Dave Van Horn has always presided over the Arkansas baseball program with such a steely confidence that it was not at all surprising to see his facial expression barely change in the Razorback dugout on Tuesday night as Oregon State looked to build an early lead against his Hogs.

Blaine Knight was looking reasonably sharp, but in the second inning, he surrendered a stinging double to Beavers slugger Trevor Larnach, then an infield hit and a soft single to center made it 1-0 for the alleged betting-line favorites. Arkansas couldn’t do much offensively against the Beavers’ embattled southpaw ace, Luke Heimlich, for the first four innings.


Historians will later debate the significance of what transpired in the bottom half of the fourth and the ensuing top half of the fifth, but here’s the rub: thanks to another Larnach double, which was really a lazy flyball to left that Heston Kjerstad simply couldn’t locate in the sun, and a well-struck single by catcher Adley Rutschman, OSU was in serious business with none out. The normally unflappable Knight did what he customarily does, and coaxed a potential double-play groundout that would have ostensibly put the Beavers ahead 2-0 at the expense of two quick outs. But the Hogs weren’t able to crisply make the play and it all appeared to be a function of Rutschman breaking up the double play.

Trouble is, he did so illegally. Rutschman never slid, and instead, he opted to essentially cruise inside the baseline in a half-crouch jog, which was indisputably a breach of the rules. Jax Biggers couldn’t get a clean throw back to first for the second out, and the umpires were rather conclusive in the determination that Rutschman interfered. That sent Larnach back to third, taking the Oregon State run off the board, and Knight capped off the inning by fanning Michael Gretler on a full count.


It was the last real threat for Oregon State’s vaunted offense, and it buoyed the Hog lineup in the fifth, though mostly it was an unraveling by the Beavers that triggered the decisive rally. Heimlich lost command of his usually precise fastball almost immediately, and Grant Koch made him pay for a one-out walk by driving home Carson Shaddy with the tying run. Two hit batsmen and an error by the dependable Nick Madrigal made it evident that the Beavers were totally taken off track by Rutschman’s running gaffe, and Heimlich was gone after throwing 86 pitches over only 4.1 innings. Kjerstad drew a bases-loaded walk to cap off the inning and, oddly enough, the entire scoring for the night.
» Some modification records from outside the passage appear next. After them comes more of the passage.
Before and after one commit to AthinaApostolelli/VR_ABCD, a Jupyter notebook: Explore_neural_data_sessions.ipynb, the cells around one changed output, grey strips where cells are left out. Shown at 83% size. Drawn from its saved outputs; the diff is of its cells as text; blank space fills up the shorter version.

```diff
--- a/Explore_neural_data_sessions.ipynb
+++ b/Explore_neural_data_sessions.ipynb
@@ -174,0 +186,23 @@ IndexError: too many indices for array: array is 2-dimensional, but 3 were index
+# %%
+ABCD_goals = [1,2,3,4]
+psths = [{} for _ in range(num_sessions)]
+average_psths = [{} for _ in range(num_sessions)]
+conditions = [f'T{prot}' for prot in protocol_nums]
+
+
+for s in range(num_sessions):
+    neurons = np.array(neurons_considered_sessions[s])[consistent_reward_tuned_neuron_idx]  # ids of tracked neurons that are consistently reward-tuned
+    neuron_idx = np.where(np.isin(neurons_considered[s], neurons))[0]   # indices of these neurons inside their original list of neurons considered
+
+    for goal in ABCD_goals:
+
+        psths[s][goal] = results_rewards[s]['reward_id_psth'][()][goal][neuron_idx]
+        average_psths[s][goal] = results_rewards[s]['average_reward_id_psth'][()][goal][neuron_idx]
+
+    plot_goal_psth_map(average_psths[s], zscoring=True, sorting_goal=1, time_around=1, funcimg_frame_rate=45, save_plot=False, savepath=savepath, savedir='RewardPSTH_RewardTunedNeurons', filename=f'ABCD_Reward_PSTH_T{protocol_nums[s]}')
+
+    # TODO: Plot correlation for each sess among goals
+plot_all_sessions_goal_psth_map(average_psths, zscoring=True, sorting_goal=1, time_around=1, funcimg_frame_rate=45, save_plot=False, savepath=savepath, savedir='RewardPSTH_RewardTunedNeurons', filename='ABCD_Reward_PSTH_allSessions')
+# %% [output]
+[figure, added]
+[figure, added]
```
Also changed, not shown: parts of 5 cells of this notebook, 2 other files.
Knight was bolstered enough by his team’s rally that he fired a salty fifth and sixth without allowing additional damage, then he turned it over to his trusted bullpen mates. Barrett Loseke threw two shutout innings and Matt Cronin locked up his 14th save by putting away three batters in an economic 15 pitches. The Beavers, having crushed the ball to the tune of 48 runs over five prior games in Omaha, were muted over the final seven innings. Despite ultimately outhitting the Hogs, 9-5, the Beavers were incapable of stringing together any hits after the first few innings, and Arkansas once again did all the little things well: save for Kjerstad’s sun-affected misplay, the Hogs were clean in the field, and despite striking out 16 times, they also drew seven walks and the upperclassmen in particular worked deep counts. In a worst-case scenario for Arkansas, if the Hogs lose tonight with trusted lefty Kacey Murphy on the mount, they still have a fresher pen generally as Heimlich’s relief, Christian Chamberlain, was terrific (11 Ks of the 14 outs he recorded) but also completely used up for the duration of the finals.


The Hogs sit on the precipice of greatness heretofore unseen in decades of competitive varsity baseball. The opportunity to reach that ultimate apex is tonight and Omaha will again be overtaken by a sea of cardinal, which is precisely the sort of atmosphere that the Razorbacks have parlayed to excellence in 2018.